Introductions in a group are usually pretty routine things. Everyone takes their turn, says their name and something about themselves. Most of the time, what people say about themselves is easy to forget. It’s only after further discussion in a group that most of us get to know the others.
At a particular seminar I facilitated, the introduction of one of the participants caught me off guard. She was an older woman, perhaps in her 70’s. She had come to the workshop as a companion to a younger friend. Each of us introduced ourselves and said what kind of work we did. When it was her turn, she spoke in a quiet but strong voice; “My name is Mary. My work is done now. The only thing worth my attention is being something beautiful for God.” Not surprisingly, there was a prolonged pause before the next person spoke.
The people gathered for the workshop were individuals who worked in the area of spiritual development. Mary’s comments weren’t totally out of context given the nature of the group. Yet, even those of us who are comfortable talking about spirituality were taken off guard.
Most of us are focused on what we do. We introduce ourselves in relationship to our professions. We are administrators, customer service representatives, students, systems analysts, and so forth. Our identities are deeply tied to our work.
Our spiritual lives are often closely related to what we do. We describe our spirituality in terms of our spiritual practices. Just a few evenings ago, I had dinner with some people who were talking about spiritual things. Each one talked about what technique they used for meditation. When one man spoke to me, he wanted to know what school of meditation I followed. Of course, with my sense of humor, I couldn’t help but respond, “Any one that keeps me awake and allows me to sit in a comfortable position!”
Life in our world is focused on doing. We are measured by the work we do, the places we go and the groups to which we belong. But what about being? What about being a good person who cares about others? Does that have any value in our society?
What happens when our spiritual lives are focused on doing? When our spiritual lives are focused on doing, we miss the point. In our consumer driven culture, the purpose of spiritual practices is often to obtain certain benefits, like peace of mind, a sense of purpose, or simply relaxation. Some people engage in all sorts of practices simply to have an experience. Those are the secondary benefits of spiritual practices. They are not the point of engaging in any spiritual practice.
The reason to pray, meditate, journal, reflect, and learn about spirituality is simply to become a better person. Exploring and developing the spiritual dimension of life helps us to become the best person we can be. A healthy spiritual life should enable a person to be more caring and compassionate to others and our world as a whole. A well-founded spiritual life should help a person move past our inner pain to have a larger heart that welcomes and respects others. A balanced spiritual life should allow that Divine spark in each of us shine so that others can see it and experience goodness in us as well as in ourselves and others.
In the end, it’s not about spiritual “do-ings” but spiritual “be-ings.” Spirituality, when it’s integrated in our lives, should simply help us to be better people. Mary knew what it was about. In her gentle wisdom, she was able to simply name it so that we all could be reminded of what’s really important.

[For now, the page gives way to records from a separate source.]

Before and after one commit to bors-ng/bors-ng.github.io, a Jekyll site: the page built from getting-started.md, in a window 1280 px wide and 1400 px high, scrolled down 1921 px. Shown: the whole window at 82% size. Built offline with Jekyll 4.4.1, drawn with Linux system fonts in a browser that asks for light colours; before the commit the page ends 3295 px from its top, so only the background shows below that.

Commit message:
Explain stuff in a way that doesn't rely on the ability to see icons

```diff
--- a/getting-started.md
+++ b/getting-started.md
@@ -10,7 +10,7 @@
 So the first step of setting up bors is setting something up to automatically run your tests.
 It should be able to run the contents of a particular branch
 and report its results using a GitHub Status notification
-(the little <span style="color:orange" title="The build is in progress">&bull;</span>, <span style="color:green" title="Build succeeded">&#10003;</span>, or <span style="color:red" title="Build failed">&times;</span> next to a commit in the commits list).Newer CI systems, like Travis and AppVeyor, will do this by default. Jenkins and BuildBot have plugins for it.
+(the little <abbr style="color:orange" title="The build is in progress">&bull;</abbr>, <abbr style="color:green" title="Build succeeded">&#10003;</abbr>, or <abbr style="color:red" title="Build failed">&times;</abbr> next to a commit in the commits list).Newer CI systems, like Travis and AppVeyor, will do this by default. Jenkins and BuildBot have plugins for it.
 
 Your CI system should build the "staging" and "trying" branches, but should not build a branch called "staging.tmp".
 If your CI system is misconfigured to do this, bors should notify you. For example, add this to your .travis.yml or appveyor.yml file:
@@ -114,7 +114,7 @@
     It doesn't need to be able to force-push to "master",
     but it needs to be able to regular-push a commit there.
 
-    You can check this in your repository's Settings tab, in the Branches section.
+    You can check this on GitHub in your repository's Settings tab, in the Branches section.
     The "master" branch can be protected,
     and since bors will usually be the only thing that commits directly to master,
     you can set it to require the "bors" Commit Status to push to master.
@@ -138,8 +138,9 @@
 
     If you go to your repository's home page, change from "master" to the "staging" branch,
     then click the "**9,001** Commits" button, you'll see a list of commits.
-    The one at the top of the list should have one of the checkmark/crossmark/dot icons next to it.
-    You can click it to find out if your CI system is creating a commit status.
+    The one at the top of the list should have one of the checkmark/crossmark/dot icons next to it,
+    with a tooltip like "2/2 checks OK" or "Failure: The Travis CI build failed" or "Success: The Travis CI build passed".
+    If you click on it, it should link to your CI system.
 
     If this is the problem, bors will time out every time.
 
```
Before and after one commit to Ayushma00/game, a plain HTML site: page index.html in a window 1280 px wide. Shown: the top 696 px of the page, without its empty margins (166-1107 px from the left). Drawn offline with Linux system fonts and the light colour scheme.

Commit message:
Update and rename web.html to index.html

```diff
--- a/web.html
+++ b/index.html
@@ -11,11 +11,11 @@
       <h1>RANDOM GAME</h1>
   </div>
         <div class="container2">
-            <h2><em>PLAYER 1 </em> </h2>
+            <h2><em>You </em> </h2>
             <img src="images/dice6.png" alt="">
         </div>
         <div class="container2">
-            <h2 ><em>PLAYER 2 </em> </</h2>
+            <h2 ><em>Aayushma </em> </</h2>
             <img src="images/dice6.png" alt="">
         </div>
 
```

Taken from my book, Stumbling Into Life’s Lessions: Reflections on the Spiritual Journey, c. 2010. ISBN:978-1-4502-4884-6
© 2014, emerging by Lou Kavar, Ph.D.. All rights reserved.